Whenever Quentin's mind jumps back to some thought of the past, it is to these two subjects. If Quentin had been concerned with other things, his section would be far more complicated. And as we reread the section, we realize that every scene returns to these events. For example, Quentin is riding with Gerald when he remembers his embarrassing talk with Dalton Ames on the bridge, and suddenly he asks if Gerald has a sister. The fight that occurs is a result of Quentin relating his past question and the consequent fight with Dalton to the present situation involving Gerald.
The style changes drastically again with Jason's section. Jason's mind is involved, but it is the mind of a monomaniac. He is concerned only with getting money and punishing others.

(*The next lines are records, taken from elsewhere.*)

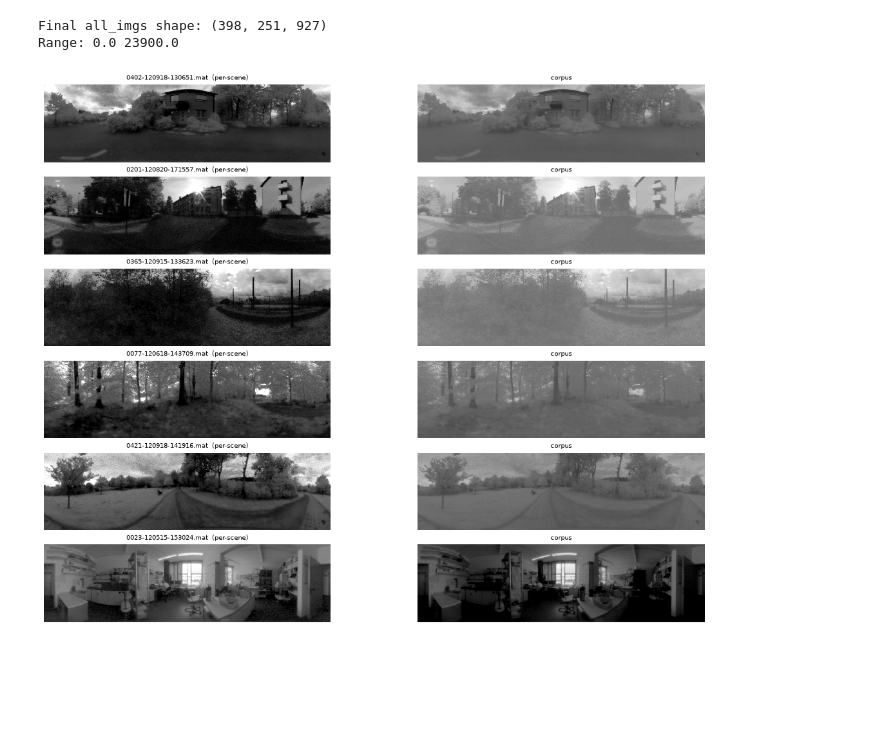
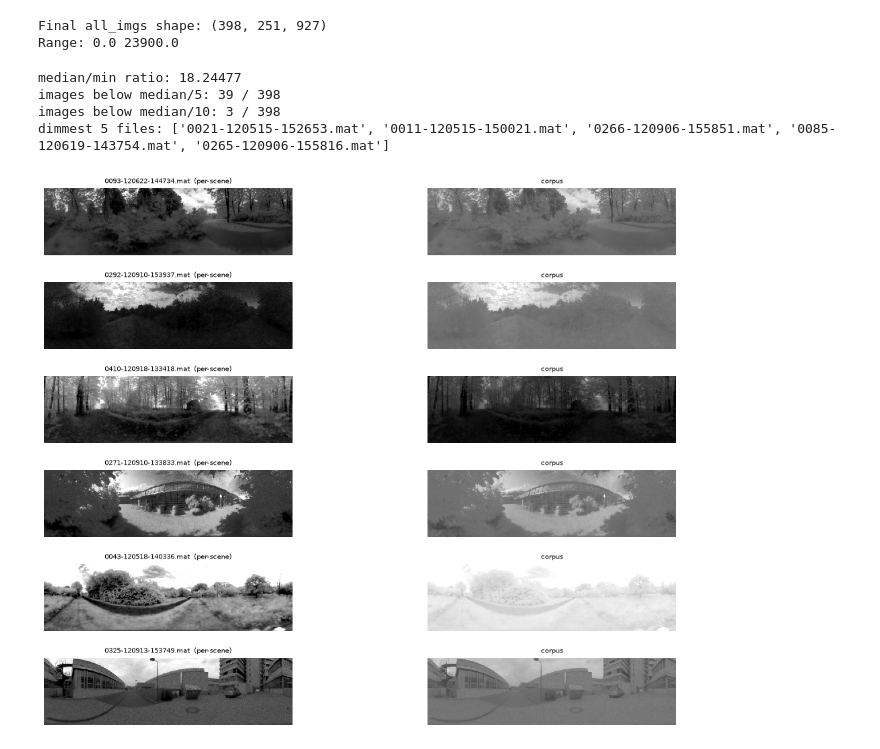
Before and after one commit to guardomayas/connectome_cnn, a Jupyter notebook: notebooks/stim_generation.ipynb, the cells around one changed output. Drawn from its saved outputs; the diff is of its cells as text; code cells hidden in the pictures; blank space fills up the shorter version.

```diff
--- a/notebooks/stim_generation.ipynb
+++ b/notebooks/stim_generation.ipynb
@@ -23,7 +23,7 @@ Found 398 .mat files
 all_imgs = []
 file_names = []
 
-PERCENTILE_SCALE = 99
+PERCENTILE_SCALE = 99.5
 
 for fname in mat_files:
     with h5py.File(fname, "r") as f:
@@ -43,6 +43,19 @@ print("Range:", all_imgs.min(), all_imgs.max())
 # %% [output]
 Final all_imgs shape: (398, 251, 927)
 Range: 0.0 23900.0
+# %%
+print("median/min ratio:", np.median(scene_scale) / scene_scale.min())
+print("images below median/5:", (scene_scale < np.median(scene_scale)/5).sum(), "/", len(scene_scale))
+print("images below median/10:", (scene_scale < np.median(scene_scale)/10).sum(), "/", len(scene_scale))
+
+# does scene_scale predict which images look "flat" in the corpus column?
+order = np.argsort(scene_scale)
+print("dimmest 5 files:", [file_names[i] for i in order[:5]])
+# %% [output]
+median/min ratio: 18.24477
+images below median/5: 39 / 398
+images below median/10: 3 / 398
+dimmest 5 files: ['0021-120515-152653.mat', '0011-120515-150021.mat', '0266-120906-155851.mat', '0085-120619-143754.mat', '0265-120906-155816.mat']
 # %%
 def show_hdr(img, ax=None, mode="log", lo=1, hi=99.5, title=None,
              extent=None, horizon_row=None):
@@ -71,25 +84,25 @@ def show_hdr(img, ax=None, mode="log", lo=1, hi=99.5, title=None,
 # %%
 n_imgs = 6
 n = np.random.choice(len(all_imgs), n_imgs, replace=False)
 fig, axes = plt.subplots(n_imgs, 2, figsize=(14, 1.6 * n_imgs))
 
 for idx, i in enumerate(n):
     # middle: per-scene normalized — what your pipeline currently produces
     show_hdr(all_imgs[i] / scene_scale[i], ax=axes[idx, 0],
              title=f"{file_names[i][:28]}  (per-scene)")
     # right: corpus normalized, SHARED display range
     show_hdr(all_imgs[i] / corpus_scale, ax=axes[idx, 1],
              lo=0, hi=100, title="corpus")
 
 # force a common vmin/vmax on the right column so brightness is comparable
 y_all = np.log10(np.maximum(all_imgs / corpus_scale, 1e-6))
-vmin, vmax = np.percentile(y_all, [1, 99.5])
+vmin, vmax = np.percentile(y_all, [1, 99.0])
 for idx in range(n_imgs):
     axes[idx, 1].images[0].set_clim(vmin, vmax)
 
 fig.tight_layout()
 # %% [output]
-[figure, old version]
+[figure, new version]
 # %%
 ## plot a single img with hist
 from matplotlib.gridspec import GridSpec
```
Also changed, not shown: parts of 1 cell of this notebook, 6 other files.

Thus, his section flows along at a rapid pace because he is not troubled with the intricacies of life, and he is not concerned with images or impressions. The order and simplicity of his section is a result of his single-minded viciousness.
The final section offers us the first straightforward narrative. Here Faulkner adjusts his style to fit the character of Dilsey. We have a quiet, dignified style; the reader is presented the events of the fourth section without any comment or without any complicated sentence structure. And in the light of the other three sections narrated by a Compson, this final section has a strong sense of control and order.
Faulkner's virtuosity, therefore, is seen in the way he adjusts his style to fit the mind of each individual narrator. From Benjy's impressions and images to Quentin's obsessed concern with a single idea to Jason's monomania, Faulkner's style shifts in order to lend additional support to his subject matter.